> Exercise objective:
The records below are to be restated word for word; their pictures are not.

-- Records for the exercise follows --

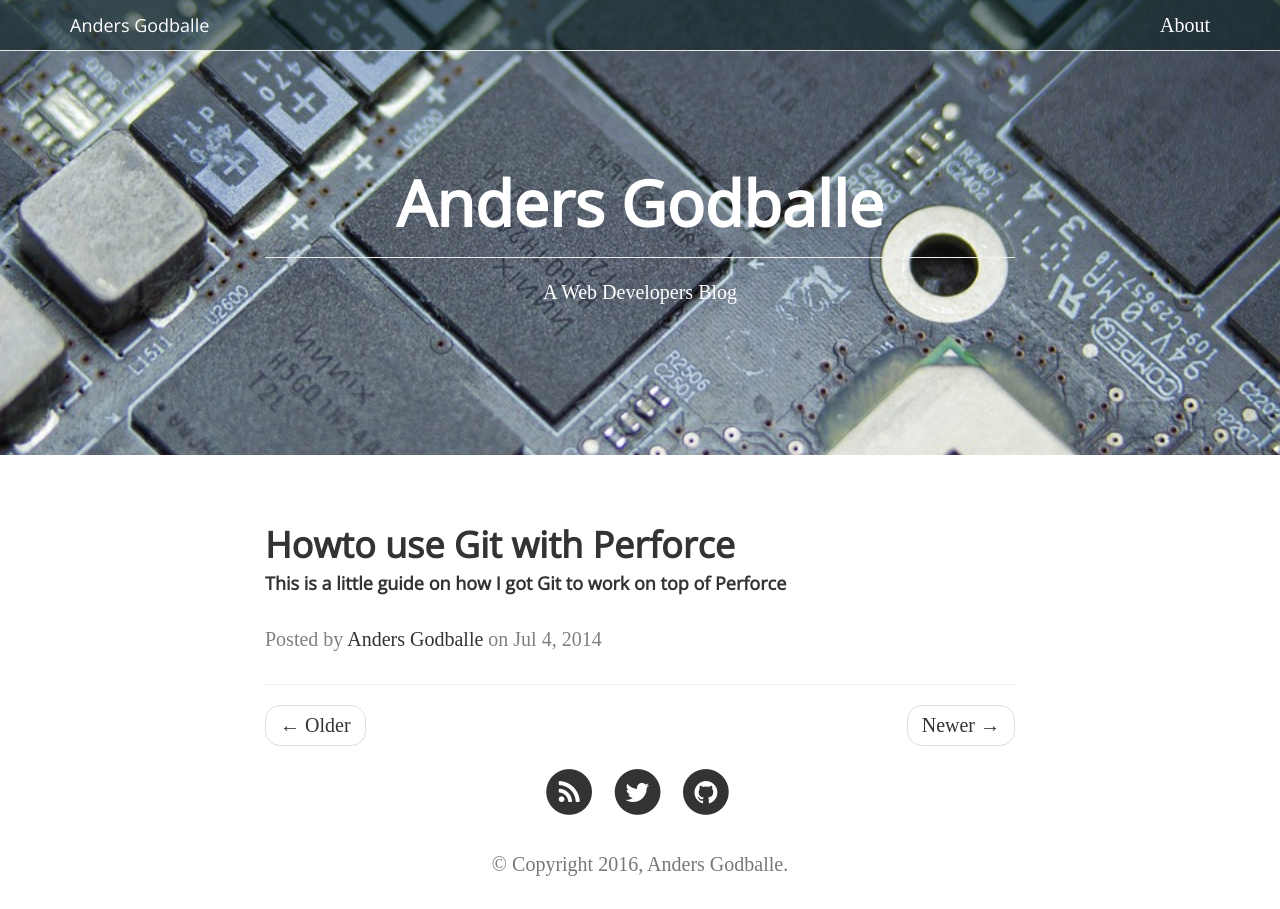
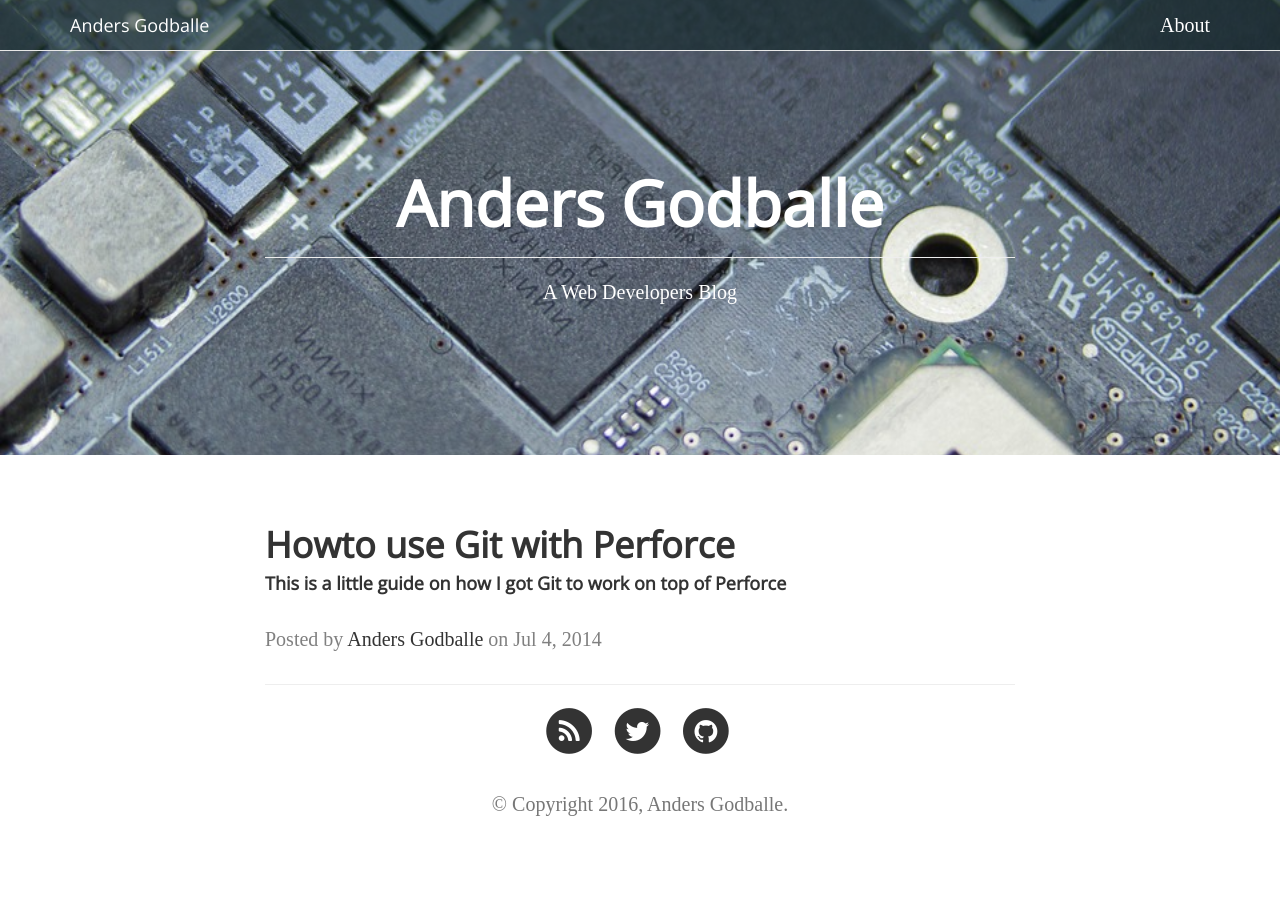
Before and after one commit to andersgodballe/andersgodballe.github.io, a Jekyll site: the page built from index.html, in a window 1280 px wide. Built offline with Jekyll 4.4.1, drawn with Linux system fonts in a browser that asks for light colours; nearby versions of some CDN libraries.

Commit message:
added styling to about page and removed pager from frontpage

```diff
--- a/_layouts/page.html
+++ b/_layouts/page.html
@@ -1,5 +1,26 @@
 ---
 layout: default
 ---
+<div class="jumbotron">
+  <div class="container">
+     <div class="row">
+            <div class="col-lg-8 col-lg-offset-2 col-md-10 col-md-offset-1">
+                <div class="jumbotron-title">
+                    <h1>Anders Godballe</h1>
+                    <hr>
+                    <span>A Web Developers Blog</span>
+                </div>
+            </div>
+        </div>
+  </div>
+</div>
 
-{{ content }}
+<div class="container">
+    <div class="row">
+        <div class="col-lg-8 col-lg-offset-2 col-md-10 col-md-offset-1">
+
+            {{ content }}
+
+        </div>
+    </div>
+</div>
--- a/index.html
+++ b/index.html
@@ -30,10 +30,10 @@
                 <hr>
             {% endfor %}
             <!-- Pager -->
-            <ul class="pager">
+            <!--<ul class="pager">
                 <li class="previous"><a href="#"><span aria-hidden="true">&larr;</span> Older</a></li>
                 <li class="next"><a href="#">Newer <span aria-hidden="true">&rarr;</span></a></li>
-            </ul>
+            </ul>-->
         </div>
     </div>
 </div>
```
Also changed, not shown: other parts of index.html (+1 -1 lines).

-- Records for the exercise concluded --

> Exercise output:
Before and after one commit to andersgodballe/andersgodballe.github.io, a Jekyll site: the page built from index.html, in a window 1280 px wide. Built offline with Jekyll 4.4.1, drawn with Linux system fonts in a browser that asks for light colours; nearby versions of some CDN libraries.

Commit message:
added styling to about page and removed pager from frontpage

```diff
--- a/_layouts/page.html
+++ b/_layouts/page.html
@@ -1,5 +1,26 @@
 ---
 layout: default
 ---
+<div class="jumbotron">
+  <div class="container">
+     <div class="row">
+            <div class="col-lg-8 col-lg-offset-2 col-md-10 col-md-offset-1">
+                <div class="jumbotron-title">
+                    <h1>Anders Godballe</h1>
+                    <hr>
+                    <span>A Web Developers Blog</span>
+                </div>
+            </div>
+        </div>
+  </div>
+</div>
 
-{{ content }}
+<div class="container">
+    <div class="row">
+        <div class="col-lg-8 col-lg-offset-2 col-md-10 col-md-offset-1">
+
+            {{ content }}
+
+        </div>
+    </div>
+</div>
--- a/index.html
+++ b/index.html
@@ -30,10 +30,10 @@
                 <hr>
             {% endfor %}
             <!-- Pager -->
-            <ul class="pager">
+            <!--<ul class="pager">
                 <li class="previous"><a href="#"><span aria-hidden="true">&larr;</span> Older</a></li>
                 <li class="next"><a href="#">Newer <span aria-hidden="true">&rarr;</span></a></li>
-            </ul>
+            </ul>-->
         </div>
     </div>
 </div>
```
Also changed, not shown: other parts of index.html (+1 -1 lines).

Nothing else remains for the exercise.